When I listed a postcard this week showing the Theodore Roosevelt Arch, I wondered why I hadn’t ever seen this structure pictured before. So,I googled it and came up with a fascinating story.
The arch was built early in the National Park’s history. The cornerstone was laid in April, 1903. And Theodore Roosevelt was present at the ceremony for laying the cornerstone. More on that later. But first, one might ask why such an imposing structure would be built at the North Entrance of the park, a less used entry point today. But at the time that it was built, it was the closest entrance to a railroad line. In 1903, the railroad ended at Cinnabar, Montana. The Northern Pacific Railway was persuaded to extend the railroad line much closer to the park entrance to Gardiner, Montana where a stone railroad depot was constructed at the same time as was the arch. In the spring of 1903, President Theodore Roosevelt embarked on a massive tour of the West via railroad car. He spent a fortnight in Yellowstone Park as a vacation. At Cinnabar, President Roosevelt debarked from the train and was met by the Superintendent of the Park and Commanding Officer of Fort Yellowstone. The presidential party left on horseback for two weeks of camping and viewing the sights. At the end of this time, President Roosevelt returned to the site of the park entrance and partcipated in the laying the cornerstone. The Masonic Order conducted rituals and President Roosevelt addressed the crowd, giving a talk about wilderness,democracy and the promise of the West.

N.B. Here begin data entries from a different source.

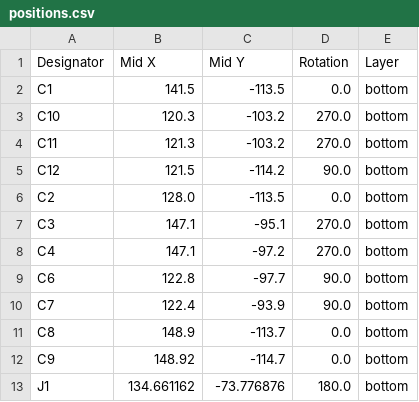
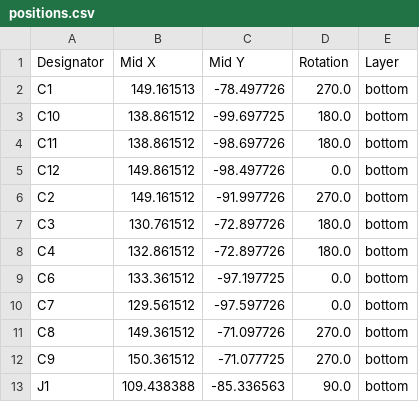
Before and after one commit to PumaFPV/PMK, a CSV file: Hardware/PMK_SpaceMouse/PMK_SpaceMouse_01/production/positions.csv, drawn as a sheet; only a part is shown; the diff covers the shown part only.

Commit message:
finished SpaceMouse_01

```diff
--- a/Hardware/PMK_SpaceMouse/PMK_SpaceMouse_01/production/positions.csv
+++ b/Hardware/PMK_SpaceMouse/PMK_SpaceMouse_01/production/positions.csv
@@ -1,13 +1,13 @@
 Designator,Mid X,Mid Y,Rotation,Layer
-C1,141.5,-113.5,0.0,bottom
-C10,120.3,-103.2,270.0,bottom
-C11,121.3,-103.2,270.0,bottom
-C12,121.5,-114.2,90.0,bottom
-C2,128.0,-113.5,0.0,bottom
-C3,147.1,-95.1,270.0,bottom
-C4,147.1,-97.2,270.0,bottom
-C6,122.8,-97.7,90.0,bottom
-C7,122.4,-93.9,90.0,bottom
-C8,148.9,-113.7,0.0,bottom
-C9,148.92,-114.7,0.0,bottom
-J1,134.661162,-73.776876,180.0,bottom
+C1,149.161513,-78.497726,270.0,bottom
+C10,138.861512,-99.697725,180.0,bottom
+C11,138.861512,-98.697726,180.0,bottom
+C12,149.861512,-98.497726,0.0,bottom
+C2,149.161512,-91.997726,270.0,bottom
+C3,130.761512,-72.897726,180.0,bottom
+C4,132.861512,-72.897726,180.0,bottom
+C6,133.361512,-97.197725,0.0,bottom
+C7,129.561512,-97.597726,0.0,bottom
+C8,149.361512,-71.097726,270.0,bottom
+C9,150.361512,-71.077725,270.0,bottom
+J1,109.438388,-85.336563,90.0,bottom
```
Also changed, not shown: 39 edited cells elsewhere in this file, 8 other files.
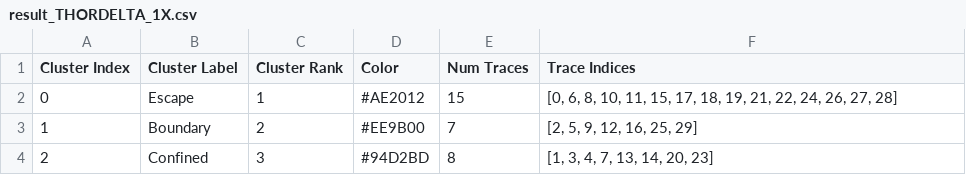
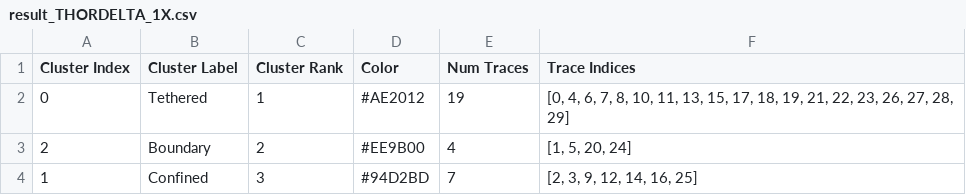
Before and after one commit to walterlab-um/RNA_SPT_in_cellular_condensates, a CSV file: META-SiM/results/clustering_results/result_THORDELTA_1X.csv, drawn as a sheet.

```diff
--- a/META-SiM/results/clustering_results/result_THORDELTA_1X.csv
+++ b/META-SiM/results/clustering_results/result_THORDELTA_1X.csv
@@ -1,4 +1,4 @@
 Cluster Index,Cluster Label,Cluster Rank,Color,Num Traces,Trace Indices
-0,Escape,1,#AE2012,15,"[0, 6, 8, 10, 11, 15, 17, 18, 19, 21, 22, 24, 26, 27, 28]"
-1,Boundary,2,#EE9B00,7,"[2, 5, 9, 12, 16, 25, 29]"
-2,Confined,3,#94D2BD,8,"[1, 3, 4, 7, 13, 14, 20, 23]"
+0,Tethered,1,#AE2012,19,"[0, 4, 6, 7, 8, 10, 11, 13, 15, 17, 18, 19, 21, 22, 23, 26, 27, 28, 29]"
+2,Boundary,2,#EE9B00,4,"[1, 5, 20, 24]"
+1,Confined,3,#94D2BD,7,"[2, 3, 9, 12, 14, 16, 25]"
```
Also changed, not shown: META-SiM/results/clustering_results/result_FLMRNA_1X_FLMRNA_2X.csv, META-SiM/results/clustering_results/result_FL_2X_4EGI1_FL_2X_CHX_FL_2X_HAR_FL_2X_PURO.csv, 36 other files.
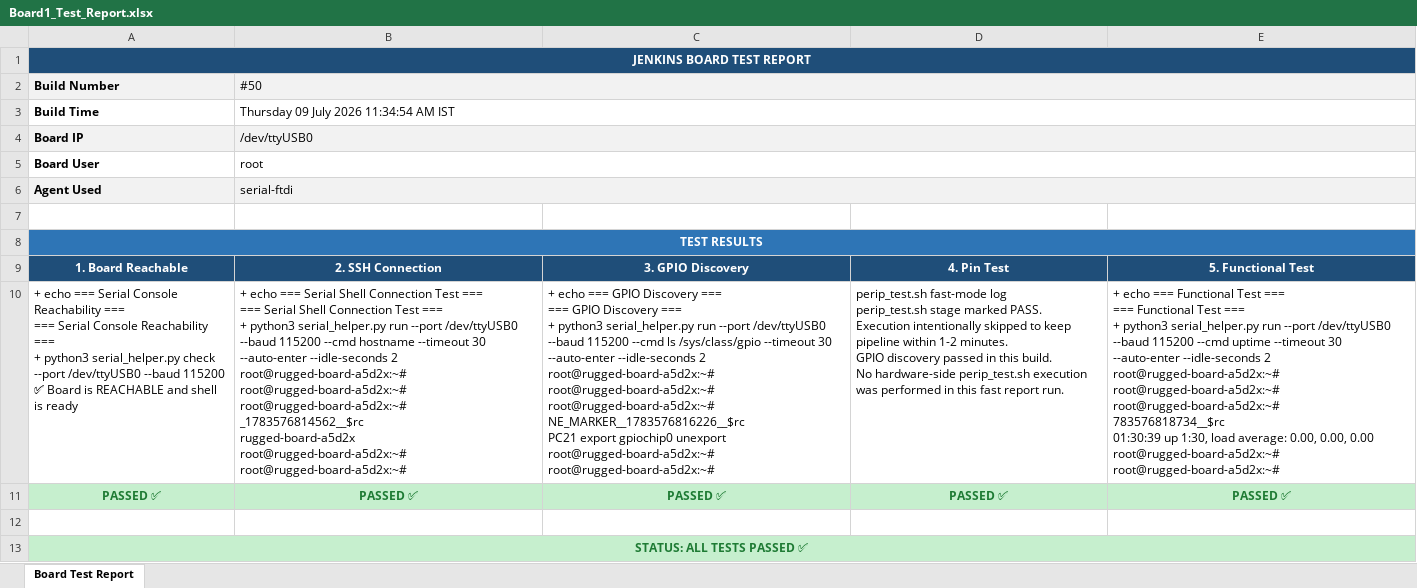
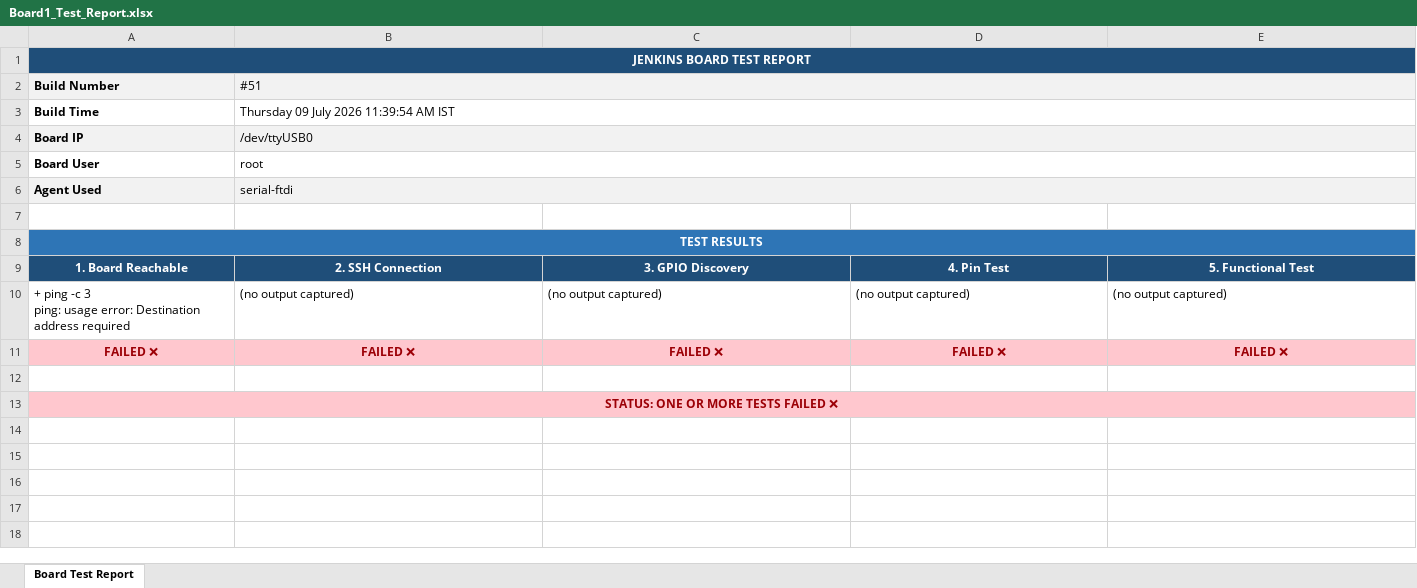
Before and after one commit to Shivaguru-crypto/jenkins-demo, an Excel workbook: test-reports/Board1_Test_Report.xlsx, sheet Board Test Report, drawn as a sheet; values as stored, in another font and other column widths than the file's, no borders; removed rows and columns are numbered as before the commit, all else as after; ↵ is a line break in a cell; the diff names each change by its address in the sheet, - before the commit and + after, or states it on an @@ line.

Commit message:
📊 Build #51 — Dual Board Report FAILURE

```diff
--- a/test-reports/Board1_Test_Report.xlsx (sheet Board Test Report)
+++ b/test-reports/Board1_Test_Report.xlsx (sheet Board Test Report)
-B2: #50
+B2: #51
-B3 (#51): Thursday 09 July 2026 11:34:54 AM IST
+B3 (#51): Thursday 09 July 2026 11:39:54 AM IST
-row 10: + echo === Serial Console Reachability === ↵ === Serial Console Reachability === ↵ + python3 serial_helper.py check --port /dev/ttyUSB0 --baud 115200 ↵ ✅ Board is REACHABLE and shell is ready | + echo === Serial Shell Connection Test === ↵ === Serial Shell Connection Test === ↵ + python3 serial_helper.py run --port /dev/ttyUSB0 --baud 115200 --cmd hostname --timeout 30 --auto-enter --idle-seconds 2 ↵ root@rugged-board-a5d2x:~# ↵ root@rugged-board-a5d2x:~# ↵ root@rugged-board-a5d2x:~# ↵ _1783576814562__$rc ↵ rugged-board-a5d2x ↵ root@rugged-board-a5d2x:~# ↵ root@rugged-board-a5d2x:~# | + echo === GPIO Discovery === ↵ === GPIO Discovery === ↵ + python3 serial_helper.py run --port /dev/ttyUSB0 --baud 115200 --cmd ls /sys/class/gpio --timeout 30 --auto-enter --idle-seconds 2 ↵ root@rugged-board-a5d2x:~# ↵ root@rugged-board-a5d2x:~# ↵ root@rugged-board-a5d2x:~# ↵ NE_MARKER__1783576816226__$rc ↵ PC21 export gpiochip0 unexport ↵ root@rugged-board-a5d2x:~# ↵ root@rugged-board-a5d2x:~# | perip_test.sh fast-mode log ↵ perip_test.sh stage marked PASS. ↵ Execution intentionally skipped to keep pipeline within 1-2 minutes. ↵ GPIO discovery passed in this build. ↵ No hardware-side perip_test.sh execution was performed in this fast report run. | + echo === Functional Test === ↵ === Functional Test === ↵ + python3 serial_helper.py run --port /dev/ttyUSB0 --baud 115200 --cmd uptime --timeout 30 --auto-enter --idle-seconds 2 ↵ root@rugged-board-a5d2x:~# ↵ root@rugged-board-a5d2x:~# ↵ root@rugged-board-a5d2x:~# ↵ 783576818734__$rc ↵ 01:30:39 up 1:30, load average: 0.00, 0.00, 0.00 ↵ root@rugged-board-a5d2x:~# ↵ root@rugged-board-a5d2x:~#
-row 11: PASSED ✅ | PASSED ✅ | PASSED ✅ | PASSED ✅ | PASSED ✅
+row 10: + ping -c 3 ↵ ping: usage error: Destination address required | (no output captured) | (no output captured) | (no output captured) | (no output captured)
+row 11: FAILED ❌ | FAILED ❌ | FAILED ❌ | FAILED ❌ | FAILED ❌
-A13 (Build Number): STATUS: ALL TESTS PASSED ✅
+A13 (Build Number): STATUS: ONE OR MORE TESTS FAILED ❌
@@ A13 fill: #C6EFCE → #FFC7CE, text colour: #1E7B34 → #9C0006 @@
```
Also changed, not shown: test-reports/Board2_Test_Report.xlsx.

Although the automobile was not allowed to enter the park until 1915, the building of roads,great lodges and other amenities that marked the gradual decline in use of the north entrance. Today, one must detour to view the arch and the depot that was constructed at the same time no longer stands. Most visitors enter from the south of the park.